When did “Shake and Bake” become deadly? Since it took on a new meaning in the drug world. It’s not just a popular method to easily cook breaded chicken or fish at home, but small-time drug producers employ it to produce methamphetamine (meth). For one former federal security officer, shake and bake blew up in his face at work.

At the National Institute of Standards and Technology (NIST) in the D.C.-area, a lieutenant with the NIST’s own internal police force slipped into one of the labs while on duty and tried the shake-and-bake method to cook up a stash of meth. It exploded, blowing out four windows and leaving him with burns on his arms as well as singed eyebrows and hair.

The officer claimed he was just trying to fill a butane lighter then switched stories to saying he wanted to better understand the drug so he could teach training exercises to other NIST police officers. Good luck making that case, buddy.

The Washington Post explains how this was a “Breaking Bad” episode come to life:

The main character in “Breaking Bad,” Walter White, is a brilliant chemist who at his peak makes meth in a pristine, elaborate laboratory.

As it turns out — and as was made clear in U.S. District Court in Greenbelt, Md., on Friday — the meth episode at NIST was a relatively simple yet dangerous affair, similar to operations carried out in kitchens and backwoods across the country. The man behind it, Christopher Bartley, 41, pleaded guilty to trying to make less than 5 grams of meth under what is sometimes called the “shake and bake” method, which generally involves cold medicine, chemicals and plastic soda bottles.

Rod Rosenstein, the U.S. attorney for Maryland, said there was no evidence that Bartley intended to sell the meth or that his actions were part of a broader conspiracy.

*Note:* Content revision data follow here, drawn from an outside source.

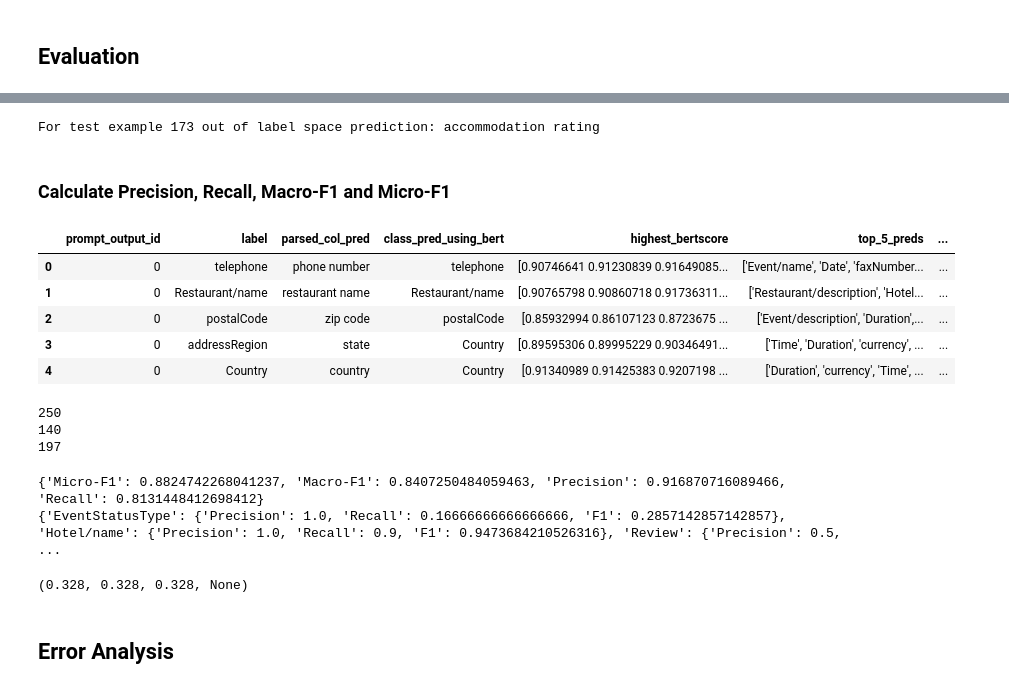
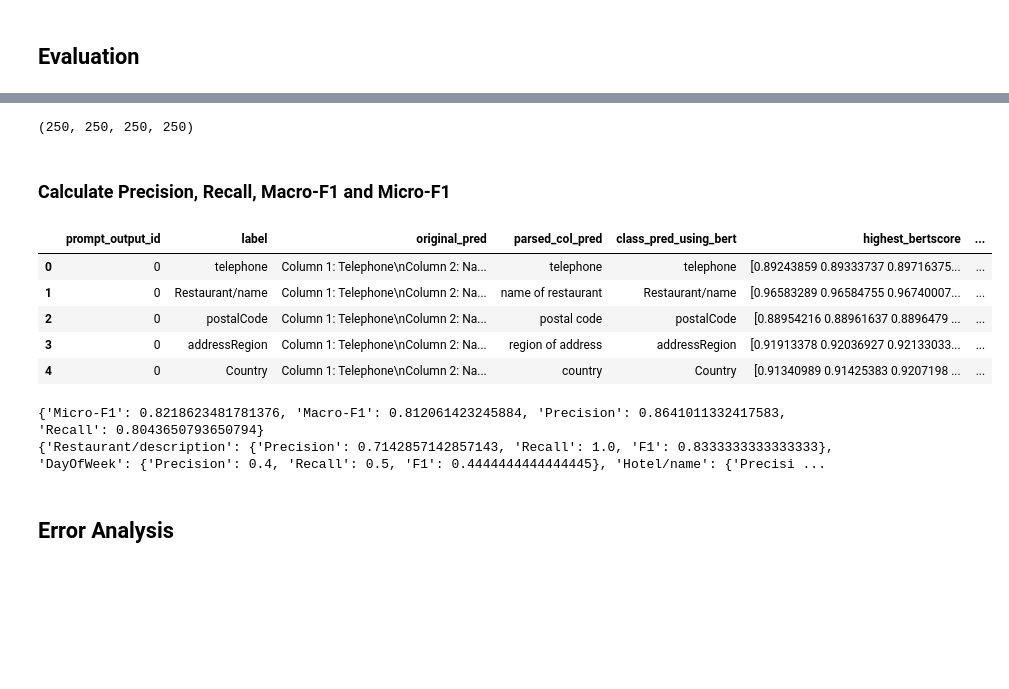
Before and after one commit to CornellDB/SemanticAnnotationBenchmark, a Jupyter notebook: gpt_experiments/Prompt-table-experiments.ipynb, the cells around one changed output, grey strips where cells are left out. Cells and saved outputs as stored; diff of their text form; code cells hidden in the pictures; blank space fills up the shorter version.

Commit message:
reorganizing gpt experiments and adding prediction results

```diff
--- a/Prompt-table-experiments.ipynb
+++ b/gpt_experiments/Prompt-table-experiments.ipynb
@@ -270,6 +388,6 @@ print(results)
 # %%
-def evaluation_new(preds, bert_threshold=0.85, topics=None):
-    ids, predictions, original_preds, top_5_predictions, highest_bertscores = [], [], [], [], []
+def evaluation_new(preds, bert_threshold=0.85):
+    ids, predictions, original_preds, parsed_preds, top_5_predictions, highest_bertscores = [], [], [], [], [], []
     i=0
     for j, table_preds in enumerate(tqdm(preds)):
         # How many columns does the table have? : To control cases when less/more classes are returned
@@ -311,7 +429,8 @@ def evaluation_new(preds, bert_threshold=0.85, topics=None):
                 pred = pred.split(".")[0].strip()
             # Lower-case prediction
             pred = pred.strip().lower()
-            original_preds.append(pred)
+            parsed_preds.append(pred)
+            original_preds.append(table_preds)
             ids.append(j)
 
             classes = list(text_to_label.keys())
@@ -332,13 +451,20 @@ def evaluation_new(preds, bert_threshold=0.85, topics=None):
         # If more/less predictions for table
         if len(col_preds) < table_number:
             for m in range(0, table_number-len(col_preds)):
-                predictions.append('-')
+                original_preds.append(table_preds)
+                ids.append(j)
+                predictions.append("-")
+                parsed_preds.append("-")
+                top_5_predictions.append([])
+                highest_bertscores.append(0)
                 i+=1
-    return ids, predictions, original_preds, highest_bertscores, top_5_predictions
+    return ids, predictions, original_preds, parsed_preds, highest_bertscores, top_5_predictions
 
-ids, class_predictions, original_preds, highest_bertscores, top_5_preds = evaluation_new(preds)
+ids, class_predictions, original_preds, parsed_preds, highest_bertscores, top_5_preds = evaluation_new(preds)
-# %% [output]
-For test example 173 out of label space prediction: accommodation rating
+# %%
+len(ids), len(class_predictions), len(original_preds), len(highest_bertscores)
+# %% [output]
+(250, 250, 250, 250)
 # %%
 df = pd.DataFrame({"prompt_output_id": ids,
                    "label": labels,
@@ -410,17 +539,16 @@ evaluation_old()
 # %% [markdown]
 ### Calculate Precision, Recall, Macro-F1 and Micro-F1
 # %%
-df = pd.read_csv("predictions/preds_gpt35_with_inst_2.csv",index_col=0)
-labels, preds = df["label"], df["lionel_annot"]
-# top_5 = df["top_5_preds"]
+df = pd.read_csv("predictions/preds_gpt35_without_inst_og_modified.csv",index_col=0)
+labels, preds = df["label"], df["class_pred_using_bert"]
 df.head()
 # %% [output]
-|  | prompt_output_id | label | parsed_col_pred | class_pred_using_bert | highest_bertscore | top_5_preds | ... |
-| 0 | 0 | telephone | phone number | telephone | [0.90746641 0.91230839 0.91649085... | ['Event/name', 'Date', 'faxNumber... | ... |
-| 1 | 0 | Restaurant/name | restaurant name | Restaurant/name | [0.90765798 0.90860718 0.91736311... | ['Restaurant/description', 'Hotel... | ... |
-| 2 | 0 | postalCode | zip code | postalCode | [0.85932994 0.86107123 0.8723675 ... | ['Event/description', 'Duration',... | ... |
-| 3 | 0 | addressRegion | state | Country | [0.89595306 0.89995229 0.90346491... | ['Time', 'Duration', 'currency', ... | ... |
-| 4 | 0 | Country | country | Country | [0.91340989 0.91425383 0.9207198 ... | ['Duration', 'currency', 'Time', ... | ... |
+|  | prompt_output_id | label | original_pred | parsed_col_pred | class_pred_using_bert | highest_bertscore | ... |
+| 0 | 0 | telephone | Column 1: Telephone\nColumn 2: Na... | telephone | telephone | [0.89243859 0.89333737 0.89716375... | ... |
+| 1 | 0 | Restaurant/name | Column 1: Telephone\nColumn 2: Na... | name of restaurant | Restaurant/name | [0.96583289 0.96584755 0.96740007... | ... |
+| 2 | 0 | postalCode | Column 1: Telephone\nColumn 2: Na... | postal code | postalCode | [0.88954216 0.88961637 0.8896479 ... | ... |
+| 3 | 0 | addressRegion | Column 1: Telephone\nColumn 2: Na... | region of address | addressRegion | [0.91913378 0.92036927 0.92133033... | ... |
+| 4 | 0 | Country | Column 1: Telephone\nColumn 2: Na... | country | Country | [0.91340989 0.91425383 0.9207198 ... | ... |
 # %%
 print(len(df))
 print(len(df[df["label"] == df["class_pred_using_bert"]]))
@@ -428,10 +556,6 @@ df['label_in_top_5'] = df[['label','top_5_preds']].apply(
     lambda row: row['label'] in row['top_5_preds'], axis=1
 )
 print(len(df[df["label_in_top_5"] == True]))
-# %% [output]
-250
-140
-197
 # %%
 def calculate_f1_scores(y_tests, y_preds, num_classes):
     types = list(set(labels))
@@ -512,12 +636,10 @@ evaluation, per_class_eval = calculate_f1_scores(labels, preds, 33)
 print(evaluation)
 print(per_class_eval)
 # %% [output]
-{'Micro-F1': 0.8824742268041237, 'Macro-F1': 0.8407250484059463, 'Precision': 0.916870716089466, 'Recall': 0.8131448412698412}
-{'EventStatusType': {'Precision': 1.0, 'Recall': 0.16666666666666666, 'F1': 0.2857142857142857}, 'Hotel/name': {'Precision': 1.0, 'Recall': 0.9, 'F1': 0.9473684210526316}, 'Review': {'Precision': 0.5, ...
+{'Micro-F1': 0.8218623481781376, 'Macro-F1': 0.812061423245884, 'Precision': 0.8641011332417583, 'Recall': 0.8043650793650794}
+{'Restaurant/description': {'Precision': 0.7142857142857143, 'Recall': 1.0, 'F1': 0.8333333333333333}, 'DayOfWeek': {'Precision': 0.4, 'Recall': 0.5, 'F1': 0.4444444444444445}, 'Hotel/name': {'Precisi ...
 # %%
 from sklearn.metrics import precision_recall_fscore_support
 precision_recall_fscore_support(labels, preds, average="micro")
-# %% [output]
-(0.328, 0.328, 0.328, None)
 # %% [markdown]
 ## Error Analysis
```
Also changed, not shown: parts of 24 cells of this notebook, 34 other files.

But Rosenstein also said: “There was no evidence at all that this was an experiment or research of any kind. Mr. Bartley’s job was to be a police officer at NIST — to protect people and property on the facility. It wasn’t his job to do research. It was not his job to be in the lab at all.”

That Bartley’s operation fell far short of the elaborate setup seen by fans of “Breaking Bad” is typical of meth labs. They often are small, crude and dangerous, according to Connell and Keith Humphreys, a Stanford University professor and former senior policy adviser at the White House Office of National Drug Control Policy.

Humphreys questioned Bartley’s defense that he was cooking meth on his own to learn more about it. “All you have to do is go on YouTube to see how to do it. It’s no big secret,” Humphreys said.

Let’s chalk this episode up to the every growing list of federal government workers behaving badly. From watching porn on the clock to insubordination, why is it that there’s no shortage of stories of public servants abusing their access, positions, and public money for their own gain?

Last year we reported on the millions of taxpayer dollars being wasted to pay federal workers as they stay at home awaiting investigations and punishment for their misdemeanors. Because this was a drug offense, Bartley may actually get see criminal punishment, but he’s one of few federal workers who get more than a paid vacation while they moonlight elsewhere.

Meth lab injuries  are on the rise across the nation especially as the “shake-and-bake” method has grown in popularity according to the Centers for Disease Control (CDC). While the CDC points to training law enforcement as one way to reduce dangerous incidents, I’m sure Bartley’s actions of breaking into a lab and trying to produce meth in the night by himself is not what they meant.